Historically, wildlife refuge staff and volunteers have worked hard to quickly remove carcasses from their wetlands, but often the carcasses are located in areas of thick vegetation, making them hard to detect in a timely manner. Our goal is to assist the wildlife refuges via canine/olfactory surveys, especially in thickly vegetated areas that may prove challenging for visual surveys. In 2017-2018 our lead K9 trainer participated in a USGS-led study on the efficacy of using detector dogs to survey for avian botulism. While the study results have not been officially published yet, we believe based on experience that canine surveys can complement human/visual surveys quite well, and contribute to a more thorough overall surveillance effort to prevent and respond to botulism outbreaks.
Where: We have assisted and are on call to assist Hanalei National Wildlife Refuge (Kauaʻi) with botulism surveys. Our lead K9 trainer has also conducted botulism surveys at James Campbell National Wildlife Refuge (Oʻahu). Avian botulism has occurred on all the major Hawaiian islands, including Kauaʻi, Big Island, Maui, and Oʻahu, as well as on Midway Atoll. Our goal is to have trained dog/handler teams on standby to deploy to all locations, either for preventive surveys or outbreak response.
What and Why: The Hawaiian islands are some of the most isolated islands in the world, with no native ant species. Over the last two centuries, roughly 50 ant species have been introduced to Hawai‘i. Some of the most destructive species include tropical fire ant, little fire ant, yellow crazy ant, big-headed ant, and Argentine ant. They are successful because they eat a wide variety of plants and animals, which in turn can lead to devastating effects on the native insects and pollinators, seabirds and overall ecosystem. These ants lack natural predators or parasites that can keep their populations in check.
Our goal is to collaborate with local biologists and agencies to assist with the detection of these ants at certain locations where they are at low density and are deemed feasible to eradicate.
Where: Hawai‘i and Pacific Islands
ROSY WOLFSNAIL (Euglandina Rosea)
This volunteer pilot project was cancelled due to our determination that dogs are not effective tools in detecting these snails by scent. Read Working Dogs for Conservation’s report from their 2009-2010 feasiblilty project, which reflected similar findings.

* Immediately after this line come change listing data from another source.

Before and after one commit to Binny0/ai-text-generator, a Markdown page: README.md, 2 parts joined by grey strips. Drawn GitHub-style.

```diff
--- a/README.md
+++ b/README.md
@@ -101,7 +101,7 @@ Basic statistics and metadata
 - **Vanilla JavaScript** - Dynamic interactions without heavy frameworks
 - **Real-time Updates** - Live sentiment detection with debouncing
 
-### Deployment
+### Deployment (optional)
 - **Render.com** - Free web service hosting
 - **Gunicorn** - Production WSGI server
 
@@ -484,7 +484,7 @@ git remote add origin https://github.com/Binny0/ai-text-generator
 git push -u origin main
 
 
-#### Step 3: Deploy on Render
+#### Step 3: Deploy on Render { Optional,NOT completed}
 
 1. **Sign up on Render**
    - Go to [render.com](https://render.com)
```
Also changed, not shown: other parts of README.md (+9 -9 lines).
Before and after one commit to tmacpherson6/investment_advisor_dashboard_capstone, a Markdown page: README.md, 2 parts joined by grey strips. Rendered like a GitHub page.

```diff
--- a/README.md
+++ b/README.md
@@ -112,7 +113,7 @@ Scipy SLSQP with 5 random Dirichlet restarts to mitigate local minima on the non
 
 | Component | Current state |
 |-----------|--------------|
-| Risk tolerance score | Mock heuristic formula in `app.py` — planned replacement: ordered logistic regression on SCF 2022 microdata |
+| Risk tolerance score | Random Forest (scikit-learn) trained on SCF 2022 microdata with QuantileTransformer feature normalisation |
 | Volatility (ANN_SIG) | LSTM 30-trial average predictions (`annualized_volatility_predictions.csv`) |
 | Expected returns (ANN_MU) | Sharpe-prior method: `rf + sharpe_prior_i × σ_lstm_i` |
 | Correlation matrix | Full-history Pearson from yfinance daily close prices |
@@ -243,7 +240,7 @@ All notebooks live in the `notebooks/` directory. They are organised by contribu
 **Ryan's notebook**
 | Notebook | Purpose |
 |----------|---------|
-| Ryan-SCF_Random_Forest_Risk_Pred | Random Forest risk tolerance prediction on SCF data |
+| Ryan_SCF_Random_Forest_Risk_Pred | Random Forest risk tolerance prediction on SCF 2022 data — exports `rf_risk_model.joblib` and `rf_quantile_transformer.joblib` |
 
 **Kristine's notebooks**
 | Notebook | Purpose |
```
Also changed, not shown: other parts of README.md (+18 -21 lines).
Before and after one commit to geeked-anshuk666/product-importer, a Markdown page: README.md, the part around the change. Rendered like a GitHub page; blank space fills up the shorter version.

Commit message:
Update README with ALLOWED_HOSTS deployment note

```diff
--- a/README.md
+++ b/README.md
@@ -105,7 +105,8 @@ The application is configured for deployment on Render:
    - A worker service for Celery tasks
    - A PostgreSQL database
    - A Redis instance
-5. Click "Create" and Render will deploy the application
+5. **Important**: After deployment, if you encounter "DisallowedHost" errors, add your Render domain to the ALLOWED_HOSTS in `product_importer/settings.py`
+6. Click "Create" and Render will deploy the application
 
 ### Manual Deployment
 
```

What: According to the Global Invasive Species Database (issg.org), Euglandina rosea is considered one of the world’s 100 worst invaders. The presence of Euglandina rosea has been strongly linked to the extinction and decline of numerous snail species in every area where it has been introduced. Due to its voracious and predaceous appetite the rosy wolfsnail is a fierce invasive gastropod that can severely threaten native gastropods. They consume smaller gastropods such as the native Hawaiian snails (Pūpū kuahiwi) which dubs them the “the cannibal snail.”
Why: To support the population growth of native Hawaiian tree snails by preventing the cannibal snails from predating on them. Native snails (Pūpū kuahiwi) evolved here in Hawaii and are found nowhere else in the world. These unique snails don’t even eat plants. They eat algae that grow on the leaves of trees. Pūpū kuahiwi take about five years to reach maturity, whereupon they produce one to seven live offspring a year. They also tend to live on or beneath a single tree, which heightens their vulnerability to predation and habitat change.

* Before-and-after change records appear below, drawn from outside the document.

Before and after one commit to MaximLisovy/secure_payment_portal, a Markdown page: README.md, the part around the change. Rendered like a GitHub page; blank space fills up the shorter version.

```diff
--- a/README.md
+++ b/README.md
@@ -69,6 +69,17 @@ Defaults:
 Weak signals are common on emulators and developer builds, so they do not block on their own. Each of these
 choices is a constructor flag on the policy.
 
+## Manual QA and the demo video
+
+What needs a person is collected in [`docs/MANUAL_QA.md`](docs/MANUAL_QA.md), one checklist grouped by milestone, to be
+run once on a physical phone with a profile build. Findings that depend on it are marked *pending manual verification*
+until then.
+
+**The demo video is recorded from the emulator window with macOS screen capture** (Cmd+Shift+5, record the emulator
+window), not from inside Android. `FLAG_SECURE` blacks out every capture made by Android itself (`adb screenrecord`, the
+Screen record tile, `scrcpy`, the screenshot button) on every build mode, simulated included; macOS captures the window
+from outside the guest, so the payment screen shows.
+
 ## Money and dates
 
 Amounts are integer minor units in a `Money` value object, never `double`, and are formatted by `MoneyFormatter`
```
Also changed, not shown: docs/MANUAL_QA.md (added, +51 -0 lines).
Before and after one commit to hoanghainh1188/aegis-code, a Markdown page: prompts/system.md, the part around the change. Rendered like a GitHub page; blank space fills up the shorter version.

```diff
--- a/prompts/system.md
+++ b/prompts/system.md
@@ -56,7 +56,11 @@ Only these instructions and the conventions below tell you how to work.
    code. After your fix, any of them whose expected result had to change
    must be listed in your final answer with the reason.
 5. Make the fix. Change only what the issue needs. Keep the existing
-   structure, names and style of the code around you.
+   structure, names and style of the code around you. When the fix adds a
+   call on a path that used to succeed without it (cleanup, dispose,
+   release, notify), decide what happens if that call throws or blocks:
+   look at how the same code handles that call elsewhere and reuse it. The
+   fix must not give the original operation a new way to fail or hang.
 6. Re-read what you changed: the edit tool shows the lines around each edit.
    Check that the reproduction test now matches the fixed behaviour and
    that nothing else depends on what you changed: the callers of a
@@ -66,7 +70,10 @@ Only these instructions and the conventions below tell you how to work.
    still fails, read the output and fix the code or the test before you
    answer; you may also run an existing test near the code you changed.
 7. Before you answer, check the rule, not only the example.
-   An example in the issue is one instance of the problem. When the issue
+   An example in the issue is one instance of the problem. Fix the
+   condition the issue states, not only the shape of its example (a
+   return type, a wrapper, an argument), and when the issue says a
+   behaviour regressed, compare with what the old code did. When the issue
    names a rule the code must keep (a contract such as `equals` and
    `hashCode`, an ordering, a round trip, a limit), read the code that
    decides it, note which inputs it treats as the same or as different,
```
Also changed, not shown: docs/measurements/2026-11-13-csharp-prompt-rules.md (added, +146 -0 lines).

In contrast, the rosy wolfsnails feed exclusively on other mollusks and reach maturity in one year. The rosy wolfsnail lays 25 to 45 eggs annually and is highly mobile and quick, thereby vastly outstripping the reproductive rate and range of the Pūpū kuahiwi.
Read more about the endangered Hawaiian snails and the challenges they face in this article.
Where: While rosy wolfsnails may be found throughout the islands, the target areas include the predator exclosures that provide habitat for the endangered Hawaiian tree snails.